One way to improve practice performance from a production and profitability standpoint is to identify all possible services that a dental hygienist can provide. These should include complete diagnoses on all patients for gingival or periodontal disease, selling home care products, identifying cosmetic services and implants, and keeping basic ancillary services (i.e., radiographs, fluoride, sealants or other basic services) up to date. 

4. Hire a hygiene assistant
If a practice has sufficient patient volume, it may want to consider hiring a part-time hygiene assistant. Assuming that there are two rooms available, the hygienist can alternate between rooms with the assistant and concentrate strictly on providing scaling and root planing and related patient services. 

5. Hire an associate 
Depending on the busyness of a practice, it may be prudent to hire an associate dentist with an understanding that they will also be providing basic hygiene services. 

6. Provide signing bonuses 
If a practice is seeking to hire a hygienist, it may consider a signing bonus. Like a scenario involving an athlete, a signing bonus may encourage the hygienist to quickly agree to join the practice. 

7. Advertise on multiple platforms 
There are numerous employment sites, both specific to dentistry and more general. No single platform is the answer. 

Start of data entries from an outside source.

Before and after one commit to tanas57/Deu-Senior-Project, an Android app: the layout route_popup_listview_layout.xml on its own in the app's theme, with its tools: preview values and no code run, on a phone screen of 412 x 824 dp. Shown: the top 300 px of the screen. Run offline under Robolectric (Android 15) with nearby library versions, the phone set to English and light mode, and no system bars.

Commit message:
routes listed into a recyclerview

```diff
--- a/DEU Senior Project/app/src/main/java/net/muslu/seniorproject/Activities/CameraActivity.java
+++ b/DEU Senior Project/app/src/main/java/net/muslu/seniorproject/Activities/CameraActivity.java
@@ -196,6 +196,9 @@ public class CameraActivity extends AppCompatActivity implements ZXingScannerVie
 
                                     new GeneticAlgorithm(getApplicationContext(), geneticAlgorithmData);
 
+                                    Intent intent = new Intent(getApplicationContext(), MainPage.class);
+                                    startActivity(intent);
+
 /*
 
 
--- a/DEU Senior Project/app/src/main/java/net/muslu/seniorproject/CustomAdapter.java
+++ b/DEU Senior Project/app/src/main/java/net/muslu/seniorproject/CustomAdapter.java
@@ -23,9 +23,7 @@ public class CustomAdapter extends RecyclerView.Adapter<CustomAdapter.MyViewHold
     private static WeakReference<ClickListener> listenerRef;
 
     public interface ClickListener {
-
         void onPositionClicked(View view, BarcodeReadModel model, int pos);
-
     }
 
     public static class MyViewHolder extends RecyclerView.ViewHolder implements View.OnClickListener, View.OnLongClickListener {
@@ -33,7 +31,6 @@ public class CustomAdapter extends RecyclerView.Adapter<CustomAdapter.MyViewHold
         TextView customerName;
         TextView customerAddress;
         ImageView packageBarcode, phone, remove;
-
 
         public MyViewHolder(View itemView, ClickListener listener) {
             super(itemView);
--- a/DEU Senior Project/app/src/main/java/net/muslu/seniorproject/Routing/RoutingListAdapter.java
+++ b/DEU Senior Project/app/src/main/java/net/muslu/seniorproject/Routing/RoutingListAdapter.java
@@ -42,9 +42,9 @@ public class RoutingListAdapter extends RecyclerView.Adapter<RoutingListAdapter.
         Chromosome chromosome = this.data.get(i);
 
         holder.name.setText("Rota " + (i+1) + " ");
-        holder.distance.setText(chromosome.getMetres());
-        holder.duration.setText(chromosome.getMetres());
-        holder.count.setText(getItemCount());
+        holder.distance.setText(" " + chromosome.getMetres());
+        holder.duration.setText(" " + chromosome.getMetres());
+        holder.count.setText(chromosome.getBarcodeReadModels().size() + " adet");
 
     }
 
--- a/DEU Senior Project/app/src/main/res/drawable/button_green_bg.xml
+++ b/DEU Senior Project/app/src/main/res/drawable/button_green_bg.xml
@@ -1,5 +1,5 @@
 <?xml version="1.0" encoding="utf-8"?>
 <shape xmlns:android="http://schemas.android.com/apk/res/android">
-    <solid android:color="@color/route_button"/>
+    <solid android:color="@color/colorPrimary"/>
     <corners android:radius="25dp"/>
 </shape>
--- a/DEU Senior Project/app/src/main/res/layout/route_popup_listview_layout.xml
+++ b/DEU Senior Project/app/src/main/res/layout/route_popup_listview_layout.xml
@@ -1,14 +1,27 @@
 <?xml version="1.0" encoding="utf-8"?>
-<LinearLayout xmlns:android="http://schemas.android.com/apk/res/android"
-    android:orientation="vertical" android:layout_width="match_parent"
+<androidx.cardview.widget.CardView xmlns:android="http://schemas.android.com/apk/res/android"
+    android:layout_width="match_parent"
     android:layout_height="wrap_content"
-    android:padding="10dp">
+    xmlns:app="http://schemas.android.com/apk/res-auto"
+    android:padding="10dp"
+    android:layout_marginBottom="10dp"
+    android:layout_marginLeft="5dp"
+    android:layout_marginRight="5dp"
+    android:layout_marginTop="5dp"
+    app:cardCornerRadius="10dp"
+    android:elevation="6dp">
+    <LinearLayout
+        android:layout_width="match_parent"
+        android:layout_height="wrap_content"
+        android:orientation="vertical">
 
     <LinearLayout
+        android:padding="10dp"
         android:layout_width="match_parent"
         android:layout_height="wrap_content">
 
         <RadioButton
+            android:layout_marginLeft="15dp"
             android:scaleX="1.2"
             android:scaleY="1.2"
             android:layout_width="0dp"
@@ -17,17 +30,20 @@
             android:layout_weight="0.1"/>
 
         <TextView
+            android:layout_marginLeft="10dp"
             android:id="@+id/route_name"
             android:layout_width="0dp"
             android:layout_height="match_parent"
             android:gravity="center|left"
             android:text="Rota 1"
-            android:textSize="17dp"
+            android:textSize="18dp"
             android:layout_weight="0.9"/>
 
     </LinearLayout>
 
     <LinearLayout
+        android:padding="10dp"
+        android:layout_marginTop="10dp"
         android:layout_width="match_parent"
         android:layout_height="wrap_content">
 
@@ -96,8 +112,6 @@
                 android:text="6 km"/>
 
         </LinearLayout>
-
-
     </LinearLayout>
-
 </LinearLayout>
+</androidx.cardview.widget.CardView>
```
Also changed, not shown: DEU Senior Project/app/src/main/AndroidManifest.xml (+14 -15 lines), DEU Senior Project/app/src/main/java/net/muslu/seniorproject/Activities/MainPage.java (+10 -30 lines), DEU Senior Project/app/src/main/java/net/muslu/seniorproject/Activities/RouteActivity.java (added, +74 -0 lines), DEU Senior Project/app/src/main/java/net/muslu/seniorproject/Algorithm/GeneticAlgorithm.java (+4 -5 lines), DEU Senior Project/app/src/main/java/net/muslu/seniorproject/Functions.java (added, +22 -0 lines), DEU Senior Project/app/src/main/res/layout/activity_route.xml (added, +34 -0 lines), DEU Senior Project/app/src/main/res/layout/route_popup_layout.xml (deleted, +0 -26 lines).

8. Consider employing a recruiting firm
Dental hygiene recruiting firms can be hit or miss. The downside is that the practice will have to pay a fee, which typically feels expensive to the dentist. Plus, there is no certainty that the recruited hygienist will work out. On the other hand, if you’re having no luck attracting a dental hygienist and losing production and profitability, this is an option that makes sense.

9. Interview properly 
Despite some practices being desperate to hire hygienists, it’s still important to follow a systematic interviewing process. Simply agreeing to hire someone because they’re available may quickly land the practice back in the same short-handed position. Practices have values, cultures and team camaraderie. 

10. Try “power hygiene days” 
One option for practices that are significantly backed up in hygiene and in danger of losing patients is power hygiene days. A power hygiene day is when the practice focuses the entire day on hygiene treatment. Doctors also perform hygiene checks throughout the day, and the practice may even bring in a temporary hygienist. 

Roger P. Levin, DDS, is the founder and CEO of Levin Group, a dental management consulting firm. To comment on this article, email